This is of course as close to a slur as Clinton could allow himself to get. And everyone noticed the inappropriateness of this remark and of similar remarks, even Internet comedians mostly stayed away from that, unless the souce was downright hostile to Obama’s campaign. Putting down Obama because of his race wasn’t permissible.

However, it seemed easily permissible to riff on Hillary’s gender. Comparing her to Tracy Flick, for example, as in this collage, or discussing endlessly the degree to which Hillary Clinton is feminine enough and whether her tears have won her New Hampshire, and no, it’s not suddenly a better idea just because the Clintons embraced it themselves after winning. In case you’re interested, here‘s a piece that explains the difference between the polls and the surprising outcome.

If this post sounds confused, well, that’s because the whole issue has become really strange. On the one hand the racist hatred that tricks even pollsters and then, on the other hand, stuff like this:

In a webcast, prestidigitator Penn Jillette talks about a joke he has begun telling in his show. He thinks the thunderous reaction it gets from audiences shows that Hillary no longer has a shot.

The joke goes: “Obama is just creaming Hillary. You know, all these primaries, you know. And Hillary says it’s not fair, because they’re being held in February, and February is Black History Month. And unfortunately for Hillary, there’s no White Bitch Month.”

This last quote, as well as the quote at the beginning of this muddled post is taken from an insightful article by Maureen Dowd, which doesn’t answer that question though.

So. Where are we? To clear this up: no, I am not telling people to vote for the person who is most discriminated against. That’s absurd.

No, this is about the astonishing extent to which misogyny has become a part of our culture. Or (to turn again) is it about misogyny? To a certain extent, sure. Many of the journalistic instincts, how to ‘explain’ results best, are more or less sexist and insulting. Yet, as Stanley Fish has pointed out here and here, Hillary Clinton-hating contains elements of sexism but is an all-out attack on her person and that of her husband. So, isn’t it about sexism after all?

I am, again, not so sure. The fact that she has become such a widely hated person has to do with anti-Clintonianism that simmered still in the public. However, that does not explain the vehemence, the furor, which accompagnies these Anti-Clinton attacks these days.

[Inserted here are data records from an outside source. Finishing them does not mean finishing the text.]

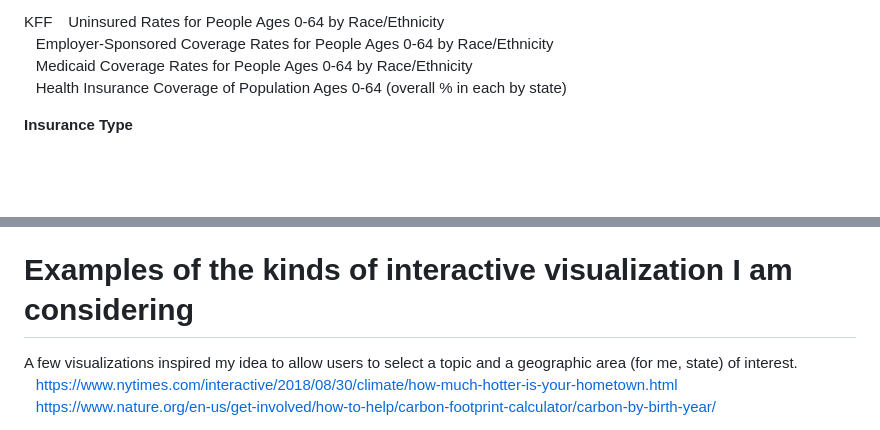
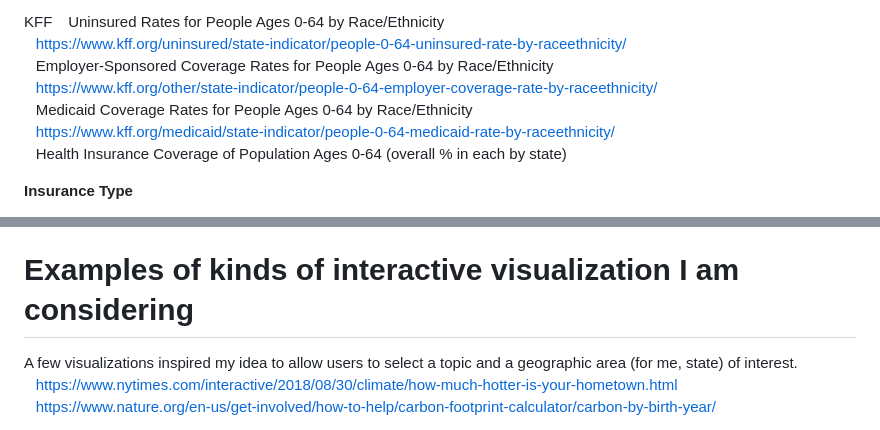
Before and after one commit to davidrsteffen/capp-30239-interactive, a Markdown page: interactive_proposal.md, 2 parts joined by grey strips. Drawn GitHub-style; blank space fills up the shorter version.

```diff
--- a/interactive_proposal.md
+++ b/interactive_proposal.md
@@ -40,8 +40,11 @@ B27001 <br>
 
 KFF
 &ensp; Uninsured Rates for People Ages 0-64 by Race/Ethnicity <br>
+&ensp;   https://www.kff.org/uninsured/state-indicator/people-0-64-uninsured-rate-by-raceethnicity/ <br>
 &ensp; Employer-Sponsored Coverage Rates for People Ages 0-64 by Race/Ethnicity <br>
+&ensp;   https://www.kff.org/other/state-indicator/people-0-64-employer-coverage-rate-by-raceethnicity/ <br>
 &ensp; Medicaid Coverage Rates for People Ages 0-64 by Race/Ethnicity <br>
+&ensp;   https://www.kff.org/medicaid/state-indicator/people-0-64-medicaid-rate-by-raceethnicity/ <br>
 &ensp; Health Insurance Coverage of Population Ages 0-64 (overall % in each by state) <br>
 
 **Insurance Type**
@@ -82,7 +85,7 @@ S2703-S2704 <br>
 &ensp; Estimates: 1-year and 5-year <br>
 &ensp; https://data.census.gov/table/ACSDT1Y2023.S2703 <br>
 
-# Examples of the kinds of interactive visualization I am considering
+# Examples of kinds of interactive visualization I am considering
 
 A few visualizations inspired my idea to allow users to select a topic and a geographic area (for me, state) of interest. <br>
 &ensp;  https://www.nytimes.com/interactive/2018/08/30/climate/how-much-hotter-is-your-hometown.html <br>
```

It just doesn’t. I say her gender is not the only but it is the central part of Hillary-bashing. And the worst thing about this is the fact that it is not recognized as offensive, especially compared with racism. Dowd relates an interesting anecdote:

Elaine Sirkis, 77, an Obama supporter, confided that she just isn’t sure she’s ready for a woman president. Betty Conway, 83, a Hillary supporter, confided that she just isn’t sure she’s ready for a black president.

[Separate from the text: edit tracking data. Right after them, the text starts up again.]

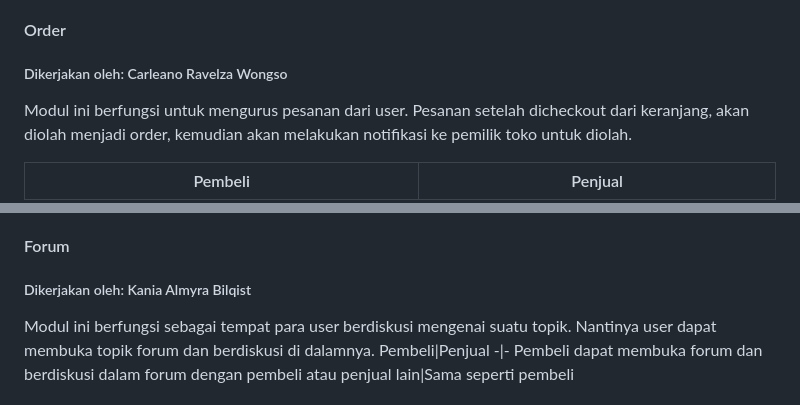
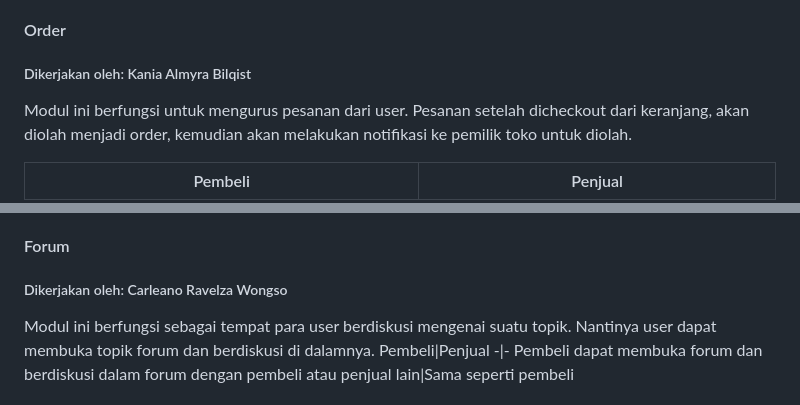
Before and after one commit to PBP-Genap-2023-2024-A2/academeats, a Markdown page: README.md, 2 parts joined by grey strips. Drawn GitHub-style.

```diff
--- a/README.md
+++ b/README.md
@@ -49,7 +49,7 @@ Pembeli|Penjual
 Pembeli dapat memasukkan makanan-makanan yang akan dibeli ke keranjang| Penjual tidak memiliki fitur keranjang
 
 #### Order
-##### Dikerjakan oleh: Carleano Ravelza Wongso
+##### Dikerjakan oleh: Kania Almyra Bilqist
 Modul ini berfungsi untuk mengurus pesanan dari user. Pesanan setelah dicheckout dari keranjang, akan diolah menjadi order, kemudian akan melakukan notifikasi ke pemilik toko untuk diolah.
 
 Pembeli|Penjual
@@ -66,7 +66,7 @@ Pembeli dapat memberikan review terhadap makanan yang baru saja diorder|Penjual
 
 
 #### Forum
-##### Dikerjakan oleh: Kania Almyra Bilqist
+##### Dikerjakan oleh: Carleano Ravelza Wongso
 Modul ini berfungsi sebagai tempat para user berdiskusi mengenai suatu topik. Nantinya user dapat membuka topik forum dan berdiskusi di dalamnya.
 Pembeli|Penjual
 -|-
```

As Conway walked away, Sirkis smiled sheepishly. “I’m sorry,” she told Berman sweetly about her friend. “She’s a bigot.”

I am pretty sure that this situation is not reversible. Isn’t that sad? Misogyny is still normal, a smaller offence, good clean fun, as they say. Boys will be boys. Ah doesn’t it make you want to puke?

Legale Entführungen

Heute interessanter Artikel im SPON

Das amerikanische Recht erlaube die Entführung von Ausländern, solange diese von einem US-Gericht gesucht würden, sagte er laut einem Bericht der Zeitung “The Sunday Times”. Der oberste Gerichtshof der USA, der Supreme Court, habe das Kidnapping Gesuchter aus anderen Ländern ausdrücklich erlaubt.

sowie

Das Kidnappen von Verdächtigen ist allerdings keine neue Praxis, die erst nach den Anschlägen vom 11. September begann. Im April 1990 hatten US-Agenten den Arzt Humberto Alvarez Machain aus Mexiko entführt. Ihm wurde vorgeworfen, an der Folterung und Ermordung eines Agenten der US-Drogenbehörde DEA im Jahr 1985 beteiligt gewesen zu sein. Die Entführung in Cowboy-Manier war selbst in den USA umstritten – im Mexiko sorgte sie für Empörung. Diese wurde noch vergrößert durch ein Urteil des Obersten Gerichtshofs im Jahr 1992. Das Gericht stufte die Aktion als legal ein und bestätigte das Prinzip der “Exterritorialität” für amerikanische Agenten.

Über den Fall Tollman gibt es hier einen NYTimes Artikel und hier einen anderen.